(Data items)
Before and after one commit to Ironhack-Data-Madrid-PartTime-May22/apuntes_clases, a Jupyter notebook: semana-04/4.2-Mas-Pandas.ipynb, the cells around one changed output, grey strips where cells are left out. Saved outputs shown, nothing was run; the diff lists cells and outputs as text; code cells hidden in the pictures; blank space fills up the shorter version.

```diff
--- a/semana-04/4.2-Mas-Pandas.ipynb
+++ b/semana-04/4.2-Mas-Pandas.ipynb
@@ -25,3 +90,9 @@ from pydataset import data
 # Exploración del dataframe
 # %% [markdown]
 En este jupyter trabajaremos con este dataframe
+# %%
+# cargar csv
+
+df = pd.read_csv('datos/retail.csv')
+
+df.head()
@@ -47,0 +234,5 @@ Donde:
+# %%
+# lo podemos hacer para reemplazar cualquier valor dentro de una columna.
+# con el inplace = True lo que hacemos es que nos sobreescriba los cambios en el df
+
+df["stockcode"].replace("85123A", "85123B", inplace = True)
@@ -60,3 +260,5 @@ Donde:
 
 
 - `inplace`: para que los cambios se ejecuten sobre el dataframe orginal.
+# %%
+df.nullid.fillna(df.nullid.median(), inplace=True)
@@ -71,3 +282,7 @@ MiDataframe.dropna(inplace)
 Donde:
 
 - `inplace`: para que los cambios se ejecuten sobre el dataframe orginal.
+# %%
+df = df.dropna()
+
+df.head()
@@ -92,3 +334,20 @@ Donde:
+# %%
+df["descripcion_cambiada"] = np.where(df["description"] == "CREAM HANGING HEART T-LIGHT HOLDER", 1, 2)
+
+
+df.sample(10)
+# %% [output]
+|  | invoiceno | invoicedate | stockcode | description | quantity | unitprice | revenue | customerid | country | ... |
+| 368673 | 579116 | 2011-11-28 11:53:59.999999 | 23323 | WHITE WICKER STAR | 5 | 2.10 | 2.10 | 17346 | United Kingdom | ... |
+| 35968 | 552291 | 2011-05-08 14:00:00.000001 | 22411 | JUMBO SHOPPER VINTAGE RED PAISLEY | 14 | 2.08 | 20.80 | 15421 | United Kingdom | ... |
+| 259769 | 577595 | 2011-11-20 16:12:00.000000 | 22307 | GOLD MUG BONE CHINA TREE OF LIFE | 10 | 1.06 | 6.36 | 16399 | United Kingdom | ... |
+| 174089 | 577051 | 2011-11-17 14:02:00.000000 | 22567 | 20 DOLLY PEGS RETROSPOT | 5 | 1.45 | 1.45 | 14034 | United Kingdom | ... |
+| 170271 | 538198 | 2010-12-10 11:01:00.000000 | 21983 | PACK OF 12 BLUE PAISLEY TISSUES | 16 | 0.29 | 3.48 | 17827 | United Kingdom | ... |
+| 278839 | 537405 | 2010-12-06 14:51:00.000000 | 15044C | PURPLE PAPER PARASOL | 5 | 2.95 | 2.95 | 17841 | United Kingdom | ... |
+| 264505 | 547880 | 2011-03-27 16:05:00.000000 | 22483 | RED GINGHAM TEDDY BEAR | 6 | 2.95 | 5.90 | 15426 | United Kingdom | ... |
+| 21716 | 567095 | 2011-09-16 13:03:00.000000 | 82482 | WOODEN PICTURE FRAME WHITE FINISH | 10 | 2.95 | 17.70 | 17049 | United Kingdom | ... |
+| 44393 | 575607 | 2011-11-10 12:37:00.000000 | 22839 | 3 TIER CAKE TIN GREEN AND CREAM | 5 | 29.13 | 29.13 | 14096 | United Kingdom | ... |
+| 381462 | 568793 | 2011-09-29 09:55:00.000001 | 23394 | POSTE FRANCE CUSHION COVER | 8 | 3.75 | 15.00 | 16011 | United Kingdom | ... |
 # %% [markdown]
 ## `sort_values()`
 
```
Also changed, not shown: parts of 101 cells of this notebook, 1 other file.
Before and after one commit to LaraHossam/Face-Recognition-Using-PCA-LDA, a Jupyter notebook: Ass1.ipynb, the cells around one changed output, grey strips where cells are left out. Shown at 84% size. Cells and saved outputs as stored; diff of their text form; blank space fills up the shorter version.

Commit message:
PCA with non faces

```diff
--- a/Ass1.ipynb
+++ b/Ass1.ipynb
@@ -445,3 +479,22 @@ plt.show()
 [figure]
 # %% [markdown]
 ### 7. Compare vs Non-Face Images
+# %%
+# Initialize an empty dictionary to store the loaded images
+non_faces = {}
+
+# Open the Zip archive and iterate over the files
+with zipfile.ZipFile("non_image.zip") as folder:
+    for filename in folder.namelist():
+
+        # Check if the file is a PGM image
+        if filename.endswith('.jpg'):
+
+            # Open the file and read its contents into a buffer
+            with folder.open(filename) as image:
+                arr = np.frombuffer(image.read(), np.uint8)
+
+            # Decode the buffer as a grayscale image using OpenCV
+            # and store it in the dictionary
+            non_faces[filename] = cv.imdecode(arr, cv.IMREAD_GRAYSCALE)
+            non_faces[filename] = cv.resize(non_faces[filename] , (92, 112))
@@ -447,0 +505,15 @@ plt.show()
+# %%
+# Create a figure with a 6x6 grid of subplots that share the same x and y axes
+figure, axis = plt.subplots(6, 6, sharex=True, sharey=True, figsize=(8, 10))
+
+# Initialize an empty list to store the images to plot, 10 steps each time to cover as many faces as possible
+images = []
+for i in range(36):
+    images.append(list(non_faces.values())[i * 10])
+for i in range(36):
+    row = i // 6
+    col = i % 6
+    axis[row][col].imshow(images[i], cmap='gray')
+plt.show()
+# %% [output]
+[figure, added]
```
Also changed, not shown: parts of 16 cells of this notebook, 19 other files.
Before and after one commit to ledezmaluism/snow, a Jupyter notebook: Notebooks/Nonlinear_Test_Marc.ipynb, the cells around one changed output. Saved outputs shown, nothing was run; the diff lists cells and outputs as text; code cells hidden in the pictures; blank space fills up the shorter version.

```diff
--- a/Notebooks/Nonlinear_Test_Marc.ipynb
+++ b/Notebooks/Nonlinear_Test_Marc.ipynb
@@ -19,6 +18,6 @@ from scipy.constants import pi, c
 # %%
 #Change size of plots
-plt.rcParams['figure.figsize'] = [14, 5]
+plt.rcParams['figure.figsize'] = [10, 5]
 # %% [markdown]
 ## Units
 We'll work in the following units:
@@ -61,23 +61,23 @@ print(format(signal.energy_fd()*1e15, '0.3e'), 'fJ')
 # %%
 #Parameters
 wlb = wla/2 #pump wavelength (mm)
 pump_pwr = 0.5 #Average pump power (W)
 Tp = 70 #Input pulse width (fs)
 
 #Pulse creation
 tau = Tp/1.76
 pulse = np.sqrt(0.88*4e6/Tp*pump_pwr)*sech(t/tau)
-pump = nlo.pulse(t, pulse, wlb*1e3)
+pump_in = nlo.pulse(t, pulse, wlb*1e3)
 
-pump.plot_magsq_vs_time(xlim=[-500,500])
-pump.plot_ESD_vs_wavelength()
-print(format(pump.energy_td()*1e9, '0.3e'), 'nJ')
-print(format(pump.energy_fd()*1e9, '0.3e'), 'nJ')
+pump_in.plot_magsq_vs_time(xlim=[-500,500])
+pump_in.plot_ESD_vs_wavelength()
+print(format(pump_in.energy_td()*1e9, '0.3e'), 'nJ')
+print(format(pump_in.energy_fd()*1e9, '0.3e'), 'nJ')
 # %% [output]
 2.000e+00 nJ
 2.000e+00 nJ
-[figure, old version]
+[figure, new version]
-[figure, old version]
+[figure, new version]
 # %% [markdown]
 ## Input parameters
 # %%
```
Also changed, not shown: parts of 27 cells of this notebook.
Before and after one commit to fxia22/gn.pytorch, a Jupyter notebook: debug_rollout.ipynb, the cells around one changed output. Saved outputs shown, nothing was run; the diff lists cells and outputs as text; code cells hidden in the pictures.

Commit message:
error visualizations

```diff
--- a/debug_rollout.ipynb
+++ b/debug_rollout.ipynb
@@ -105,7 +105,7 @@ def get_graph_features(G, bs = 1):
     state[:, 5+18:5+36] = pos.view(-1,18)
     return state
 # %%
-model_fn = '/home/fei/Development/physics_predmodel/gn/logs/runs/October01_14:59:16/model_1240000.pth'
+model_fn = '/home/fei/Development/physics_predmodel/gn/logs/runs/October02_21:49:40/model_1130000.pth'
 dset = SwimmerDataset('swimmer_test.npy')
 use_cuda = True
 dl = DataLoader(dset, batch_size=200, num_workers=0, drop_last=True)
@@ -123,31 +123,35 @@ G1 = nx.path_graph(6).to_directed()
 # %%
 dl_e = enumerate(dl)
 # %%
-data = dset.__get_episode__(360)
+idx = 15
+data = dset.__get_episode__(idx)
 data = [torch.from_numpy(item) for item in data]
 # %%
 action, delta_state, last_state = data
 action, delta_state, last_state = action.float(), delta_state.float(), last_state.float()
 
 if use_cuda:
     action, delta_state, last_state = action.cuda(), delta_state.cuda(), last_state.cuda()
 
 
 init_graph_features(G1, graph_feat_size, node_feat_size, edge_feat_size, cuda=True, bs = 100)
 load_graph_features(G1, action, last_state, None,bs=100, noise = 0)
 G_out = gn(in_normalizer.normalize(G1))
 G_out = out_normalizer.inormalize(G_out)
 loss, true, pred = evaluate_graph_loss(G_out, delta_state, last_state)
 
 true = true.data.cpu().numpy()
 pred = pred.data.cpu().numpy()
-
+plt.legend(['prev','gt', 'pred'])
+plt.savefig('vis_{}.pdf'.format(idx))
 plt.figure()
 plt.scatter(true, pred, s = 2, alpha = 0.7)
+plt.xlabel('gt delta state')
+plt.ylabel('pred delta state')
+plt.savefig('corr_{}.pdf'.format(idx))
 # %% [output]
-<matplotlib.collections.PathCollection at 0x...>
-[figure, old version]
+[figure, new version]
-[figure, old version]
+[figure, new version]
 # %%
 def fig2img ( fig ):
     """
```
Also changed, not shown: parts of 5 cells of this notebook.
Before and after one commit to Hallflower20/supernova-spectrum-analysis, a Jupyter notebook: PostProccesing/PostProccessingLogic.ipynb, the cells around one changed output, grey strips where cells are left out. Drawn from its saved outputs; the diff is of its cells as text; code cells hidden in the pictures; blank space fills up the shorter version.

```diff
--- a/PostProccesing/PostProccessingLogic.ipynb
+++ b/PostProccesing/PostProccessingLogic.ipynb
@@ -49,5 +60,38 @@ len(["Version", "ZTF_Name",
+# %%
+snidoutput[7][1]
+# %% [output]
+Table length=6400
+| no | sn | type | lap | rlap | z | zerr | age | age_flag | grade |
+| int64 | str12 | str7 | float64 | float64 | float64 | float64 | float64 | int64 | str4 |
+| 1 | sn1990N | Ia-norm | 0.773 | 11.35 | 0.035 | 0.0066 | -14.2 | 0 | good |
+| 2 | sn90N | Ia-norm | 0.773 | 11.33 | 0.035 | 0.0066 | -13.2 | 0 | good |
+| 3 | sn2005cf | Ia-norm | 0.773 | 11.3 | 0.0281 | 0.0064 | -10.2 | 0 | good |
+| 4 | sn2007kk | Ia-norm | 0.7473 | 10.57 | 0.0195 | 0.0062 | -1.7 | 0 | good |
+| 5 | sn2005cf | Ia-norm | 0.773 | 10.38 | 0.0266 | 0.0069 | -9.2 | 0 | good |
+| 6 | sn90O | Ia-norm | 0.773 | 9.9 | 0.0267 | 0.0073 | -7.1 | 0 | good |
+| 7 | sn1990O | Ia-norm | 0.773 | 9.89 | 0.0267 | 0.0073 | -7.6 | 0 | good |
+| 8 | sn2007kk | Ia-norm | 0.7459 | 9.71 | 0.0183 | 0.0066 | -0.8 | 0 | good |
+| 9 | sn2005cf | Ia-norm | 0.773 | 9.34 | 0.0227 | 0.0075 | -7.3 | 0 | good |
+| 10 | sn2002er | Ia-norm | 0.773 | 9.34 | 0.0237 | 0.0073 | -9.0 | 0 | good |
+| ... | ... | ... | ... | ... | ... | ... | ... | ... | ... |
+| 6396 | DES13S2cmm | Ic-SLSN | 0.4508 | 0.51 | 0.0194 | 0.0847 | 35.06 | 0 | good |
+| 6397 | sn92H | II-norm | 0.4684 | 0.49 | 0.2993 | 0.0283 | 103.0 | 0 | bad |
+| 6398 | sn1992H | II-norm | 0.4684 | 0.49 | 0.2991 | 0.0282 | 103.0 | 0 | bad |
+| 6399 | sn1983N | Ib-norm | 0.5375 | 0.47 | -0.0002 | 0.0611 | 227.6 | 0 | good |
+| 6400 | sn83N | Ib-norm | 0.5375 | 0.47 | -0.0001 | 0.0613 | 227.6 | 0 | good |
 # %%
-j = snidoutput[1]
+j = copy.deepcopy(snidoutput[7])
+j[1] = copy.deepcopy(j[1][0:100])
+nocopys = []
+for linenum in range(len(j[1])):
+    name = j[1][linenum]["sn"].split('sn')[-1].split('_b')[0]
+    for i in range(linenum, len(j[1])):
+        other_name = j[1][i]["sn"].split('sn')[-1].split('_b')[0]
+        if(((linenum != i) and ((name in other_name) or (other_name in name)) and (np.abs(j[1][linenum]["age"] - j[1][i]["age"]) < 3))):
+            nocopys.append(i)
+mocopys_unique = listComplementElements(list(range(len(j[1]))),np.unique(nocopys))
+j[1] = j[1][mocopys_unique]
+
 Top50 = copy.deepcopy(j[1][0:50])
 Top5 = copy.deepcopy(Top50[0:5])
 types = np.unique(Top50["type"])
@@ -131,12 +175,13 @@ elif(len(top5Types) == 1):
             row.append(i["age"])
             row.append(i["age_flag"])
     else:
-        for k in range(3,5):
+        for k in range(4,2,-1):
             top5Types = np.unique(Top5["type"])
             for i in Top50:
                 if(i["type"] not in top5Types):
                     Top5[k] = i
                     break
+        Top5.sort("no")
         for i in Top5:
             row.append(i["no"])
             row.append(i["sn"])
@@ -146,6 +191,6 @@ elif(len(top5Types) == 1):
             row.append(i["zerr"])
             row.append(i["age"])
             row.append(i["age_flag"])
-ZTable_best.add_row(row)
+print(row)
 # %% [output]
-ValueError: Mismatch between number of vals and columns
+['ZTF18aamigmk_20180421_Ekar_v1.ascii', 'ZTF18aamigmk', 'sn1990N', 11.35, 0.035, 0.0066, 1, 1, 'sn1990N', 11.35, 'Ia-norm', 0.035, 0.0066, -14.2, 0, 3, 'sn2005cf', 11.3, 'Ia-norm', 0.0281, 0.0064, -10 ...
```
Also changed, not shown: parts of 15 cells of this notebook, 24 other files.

** What to do **
State how many lines in the records above contain the word "inplace". Give nothing but the number.

** Written reply **
6